Exercise prompt ▸
Find the string "left" in the entries and copy each line that has it.

Provided material ▸
-- -- --

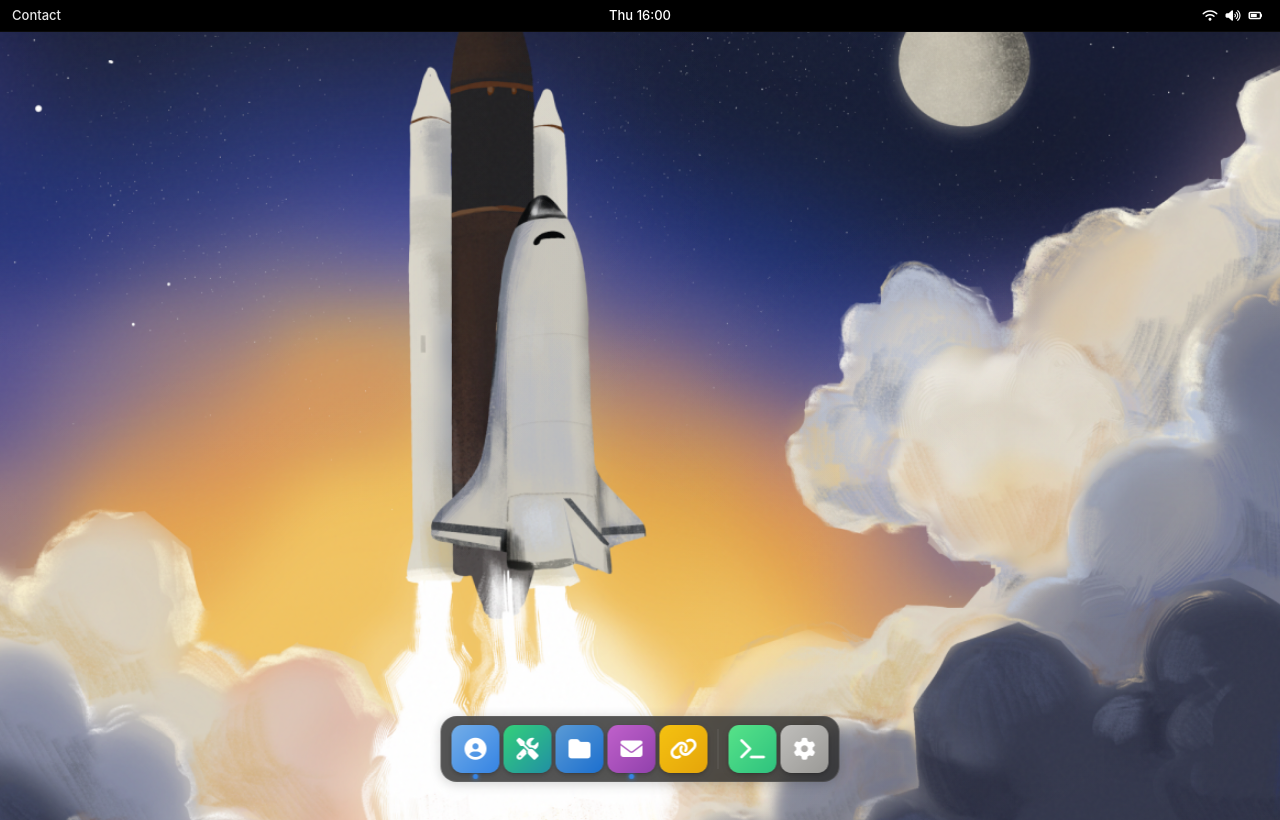
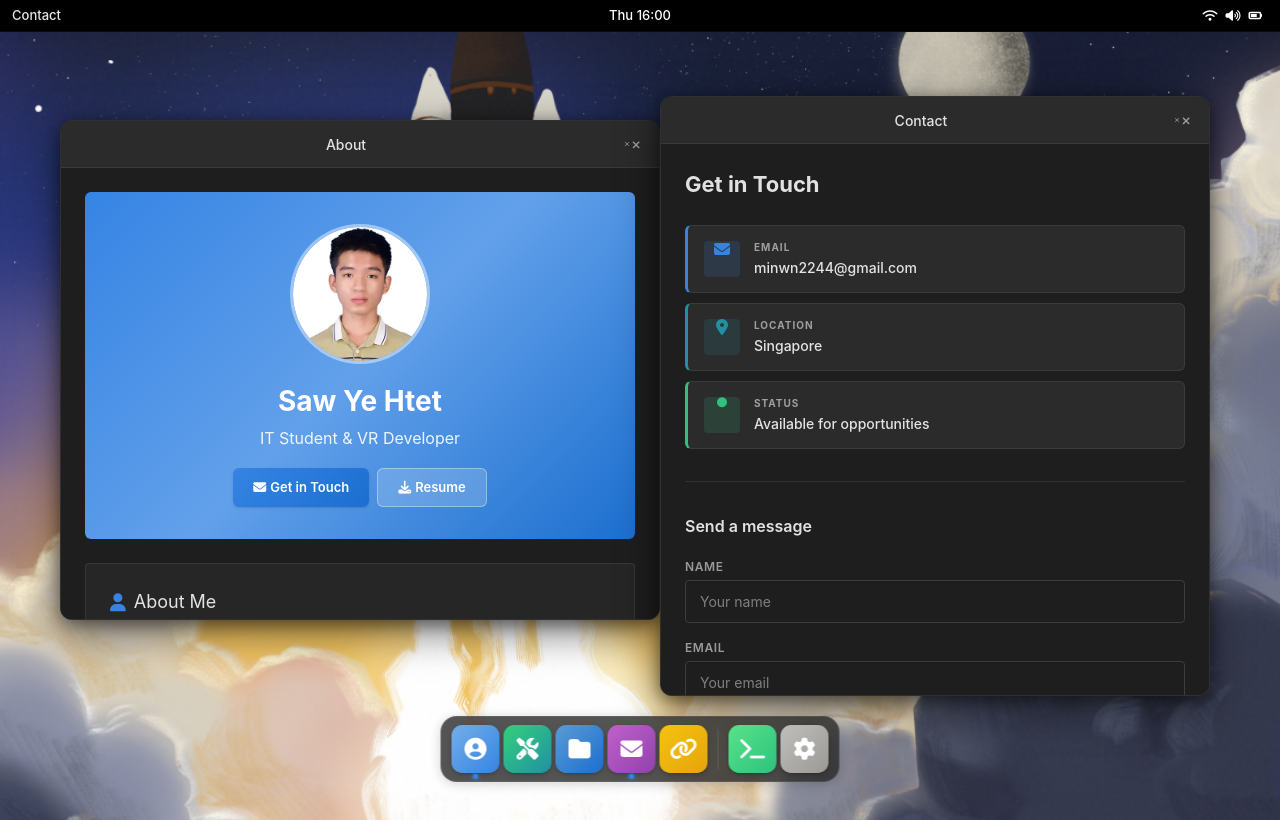
Before and after one commit to sawyairhtet/portfolio, a React (Vite) app: page / in a window 1280 px wide. Built offline with nearby package versions, Linux system fonts and the light colour scheme.

Commit message:
feat: initialize desktop environment configuration, UI components, and file system mock data

```diff
--- a/css/base/variables.css
+++ b/css/base/variables.css
@@ -185,7 +185,7 @@
 
   /* Legacy gradients — now Fedora blue-based */
   --gradient-accent:    linear-gradient(135deg, #3584e4 0%, #62a0ea 50%, #1c6fcf 100%);
-  --gradient-btn:       var(--fedora-blue);
+  --gradient-btn:       linear-gradient(135deg, #3584e4 0%, #1c6fcf 100%);
 
   /* Legacy transitions */
   --transition-normal: var(--transition-base);
--- a/css/components/apps.css
+++ b/css/components/apps.css
@@ -46,6 +46,53 @@
     font-size: 16px;
     opacity: 0.9;
     margin-bottom: var(--spacing-md) !important;
+}
+
+.about-hero-actions {
+    display: flex;
+    gap: var(--spacing-sm);
+    justify-content: center;
+    flex-wrap: wrap;
+    margin-top: var(--spacing-md);
+}
+
+.about-cta-btn {
+    display: inline-flex;
+    align-items: center;
+    gap: var(--spacing-xs);
+    padding: 9px 20px;
+    border-radius: var(--radius-md);
+    font-family: var(--font-ui);
+    font-size: 13px;
+    font-weight: 600;
+    cursor: pointer;
+    text-decoration: none;
+    transition: filter 0.18s ease, box-shadow 0.18s ease, transform 0.18s ease;
+    border: none;
+}
+
+.about-cta-primary {
+    background: var(--gradient-btn);
+    color: var(--text-on-accent);
+    box-shadow: var(--shadow-sm);
+}
+
+.about-cta-secondary {
+    background: rgba(255, 255, 255, 0.18);
+    color: var(--text-on-accent);
+    border: 1px solid rgba(255, 255, 255, 0.35);
+}
+
+.about-cta-btn:hover {
+    filter: brightness(1.1);
+    transform: translateY(-1px);
+    box-shadow: var(--shadow-md);
+    color: var(--text-on-accent);
+}
+
+.about-cta-btn:active {
+    transform: translateY(0) scale(0.97);
+    filter: brightness(0.95);
 }
 
 .status-badge {
@@ -495,12 +542,7 @@
     color: var(--color-window-body-text);
 }
 
-.skill-dots {
-    font-size: 10px;
-    letter-spacing: 2px;
-    color: var(--color-primary);
-    opacity: 0.8;
-}
+/* skill-dots removed — unused in React SkillsApp */
 
 /* ============================================
    PROJECTS GRID
--- a/css/components/top-bar.css
+++ b/css/components/top-bar.css
@@ -111,6 +111,12 @@
     width: 6px;
     height: 6px;
     border-radius: 50%;
+}
+
+/* Visible focus ring for keyboard navigation */
+.activities-btn:focus-visible {
+    outline: 2px solid var(--fedora-blue);
+    outline-offset: 2px;
 }
 
 .activities-btn.active {
--- a/css/components/ui-elements.css
+++ b/css/components/ui-elements.css
@@ -205,19 +205,21 @@
     bottom: 20px;
     left: 50%;
     transform: translateX(-50%);
-    color: rgba(255, 255, 255, 0.6);
+    color: rgba(255, 255, 255, 0.85);
     font-family: var(--font-mono);
-    font-size: 13px;
+    font-size: 14px;
+    letter-spacing: 0.5px;
     animation: bootHintPulse 2s ease-in-out infinite;
 }
 
 @keyframes bootHintPulse {
     0%,
     100% {
-        opacity: 0.5;
+        opacity: 0.6;
     }
     50% {
         opacity: 1;
+        text-shadow: 0 0 8px rgba(53, 132, 228, 0.4);
     }
 }
 
--- a/css/components/window.css
+++ b/css/components/window.css
@@ -10,10 +10,10 @@
     border: 1px solid var(--border-color);
     display: none;
     flex-direction: column;
-    width: 600px;
+    width: 680px;
     min-width: 500px;
-    max-width: 650px;
-    max-height: 80vh;
+    max-width: 960px;
+    max-height: 85vh;
     z-index: var(--z-window);
     overflow: hidden;
     transition:
@@ -22,6 +22,11 @@
     /* Default position */
     left: 20px;
     top: 15%;
+}
+
+/* Explicit rule — don't rely on Tailwind's coincidental .active utility */
+.window.active {
+    display: flex;
 }
 
 .window.is-minimized {
--- a/src/components/apps/AboutApp.tsx
+++ b/src/components/apps/AboutApp.tsx
@@ -1,15 +1,40 @@
+import { useWindowManager } from '../../context/WindowManagerContext';
+
 export function AboutApp() {
+    const { openWindow } = useWindowManager();
+
     return (
         <>
             <div className="about-hero">
                 <div className="about-avatar">
                     <picture>
-                        <source srcSet="images/profile-picture.webp" type="image/webp" />
-                        <img src="images/profile-picture.jpg" alt="Saw Ye Htet" className="profile-img" width={140} height={140} />
+                        <source srcSet="/images/profile-picture.webp" type="image/webp" />
+                        <img
+                            src="/images/profile-picture.jpg"
+                            alt="Saw Ye Htet"
+                            className="profile-img"
+                            width={140}
+                            height={140}
+                            loading="eager"
+                            onError={(e) => {
+                                // Fallback: hide broken image, show initials via parent's font-size/text
+                                (e.target as HTMLImageElement).style.display = 'none';
+                                const avatar = (e.target as HTMLImageElement).closest('.about-avatar');
+                                if (avatar) avatar.textContent = 'SY';
+                            }}
+                        />
                     </picture>
                 </div>
                 <h2>Saw Ye Htet</h2>
                 <p className="about-tagline">IT Student &amp; VR Developer</p>
+                <div className="about-hero-actions">
+                    <button className="about-cta-btn about-cta-primary" onClick={() => openWindow('contact')}>
+                        <i className="fas fa-envelope" aria-hidden="true" /> Get in Touch
+                    </button>
+                    <a className="about-cta-btn about-cta-secondary" href="resume/SYH_resume.pdf" download>
+                        <i className="fas fa-download" aria-hidden="true" /> Resume
+                    </a>
+                </div>
             </div>
             <div className="about-content">
                 <div className="about-section">
--- a/src/components/apps/SkillsApp.tsx
+++ b/src/components/apps/SkillsApp.tsx
@@ -2,45 +2,41 @@ const SKILL_GROUPS = [
     {
         title: 'Languages',
         skills: [
-            { icon: 'fab fa-js', name: 'JavaScript', dots: 4 },
-            { icon: 'fab fa-python', name: 'Python', dots: 3 },
-            { icon: 'fas fa-code', name: 'C#', dots: 4 },
-            { icon: 'fab fa-java', name: 'Java', dots: 3 },
-            { icon: 'fas fa-database', name: 'SQL', dots: 3 },
+            { icon: 'fab fa-js', name: 'JavaScript' },
+            { icon: 'fab fa-python', name: 'Python' },
+            { icon: 'fas fa-code', name: 'C#' },
+            { icon: 'fab fa-java', name: 'Java' },
+            { icon: 'fas fa-database', name: 'SQL' },
         ],
     },
     {
         title: 'Frontend',
         skills: [
-            { icon: 'fab fa-html5', name: 'HTML5', dots: 5 },
-            { icon: 'fab fa-css3-alt', name: 'CSS3', dots: 4 },
-            { icon: 'fab fa-react', name: 'React', dots: 3 },
-            { icon: 'fab fa-node-js', name: 'Node.js', dots: 3 },
+            { icon: 'fab fa-html5', name: 'HTML5' },
+            { icon: 'fab fa-css3-alt', name: 'CSS3' },
+            { icon: 'fab fa-react', name: 'React' },
+            { icon: 'fab fa-node-js', name: 'Node.js' },
         ],
     },
     {
         title: 'VR / Game Dev',
         skills: [
-            { icon: 'fab fa-unity', name: 'Unity', dots: 4 },
-            { icon: 'fas fa-vr-cardboard', name: 'Meta Quest', dots: 4 },
-            { icon: 'fas fa-hand-paper', name: 'Hand Tracking', dots: 4 },
+            { icon: 'fab fa-unity', name: 'Unity' },
+            { icon: 'fas fa-vr-cardboard', name: 'Meta Quest' },
+            { icon: 'fas fa-hand-paper', name: 'Hand Tracking' },
         ],
     },
     {
         title: 'Tools',
         skills: [
-            { icon: 'fab fa-git-alt', name: 'Git', dots: 4 },
-            { icon: 'fas fa-code', name: 'VS Code', dots: 4 },
-            { icon: 'fab fa-figma', name: 'Figma', dots: 3 },
-            { icon: 'fab fa-linux', name: 'Linux', dots: 3 },
-            { icon: 'fab fa-github', name: 'GitHub Actions', dots: 2 },
+            { icon: 'fab fa-git-alt', name: 'Git' },
+            { icon: 'fas fa-code', name: 'VS Code' },
+            { icon: 'fab fa-figma', name: 'Figma' },
+            { icon: 'fab fa-linux', name: 'Linux' },
+            { icon: 'fab fa-github', name: 'GitHub Actions' },
         ],
     },
 ];
-
-function renderDots(filled: number): string {
-    return '●'.repeat(filled) + '○'.repeat(5 - filled);
-}
 
 export function SkillsApp() {
     return (
@@ -55,9 +51,6 @@ export function SkillsApp() {
                                 <div key={skill.name} className="skill-item">
                                     <i className={skill.icon} aria-hidden="true" />
                                     <span className="skill-name">{skill.name}</span>
-                                    <span className="skill-dots" aria-label={`${skill.dots} out of 5`}>
-                                        {renderDots(skill.dots)}
-                                    </span>
                                 </div>
                             ))}
                         </div>
--- a/src/config/data.ts
+++ b/src/config/data.ts
@@ -61,7 +61,7 @@ export const stickyNotesData: StickyNote[] = [
     { text: 'I like coke but \ncoke light is better \u{1F964}', color: 'yellow', rotation: -3, x: 75, y: 15 },
     { text: 'Roses are red.\nViolets are blue.\nUnexpected error in line 52.', color: 'pink', rotation: 2, x: 82, y: 35 },
     { text: 'System.out.println\n("Hi Mom! I love you.");', color: 'blue', rotation: -1, x: 78, y: 55 },
-    { text: 'Press Ctrl+Tab \nto cycle windows! \u{1F4BB}', color: 'green', rotation: 3, x: 70, y: 75 },
+    { text: 'Alt+1 → Projects\nAlt+2 → Contact\nAlt+3 → Resume \u{1F4BB}', color: 'green', rotation: 3, x: 70, y: 75 },
 ];
 
 // ============================================
--- a/src/context/WindowManagerContext.tsx
+++ b/src/context/WindowManagerContext.tsx
@@ -37,7 +37,7 @@ const DEFAULT_POSITIONS: Record<AppId, { top: string; left: string }> = {
     about: { top: '15%', left: '60px' },
     skills: { top: '10%', left: '20%' },
     projects: { top: '8%', left: '15%' },
-    contact: { top: '15%', left: '700px' },
+    contact: { top: '12%', left: 'calc(50% + 20px)' },
     links: { top: '12%', left: '25%' },
     terminal: { top: '10%', left: '10%' },
     settings: { top: '8%', left: '18%' },
```
Also changed, not shown: js/README.md (added).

-- -- --

Result of the task ▸
     left: 50%;
     left: 20px;
@@ -37,7 +37,7 @@ const DEFAULT_POSITIONS: Record<AppId, { top: string; left: string }> = {
     about: { top: '15%', left: '60px' },
     skills: { top: '10%', left: '20%' },
     projects: { top: '8%', left: '15%' },
-    contact: { top: '15%', left: '700px' },
+    contact: { top: '12%', left: 'calc(50% + 20px)' },
     links: { top: '12%', left: '25%' },
     terminal: { top: '10%', left: '10%' },
     settings: { top: '8%', left: '18%' },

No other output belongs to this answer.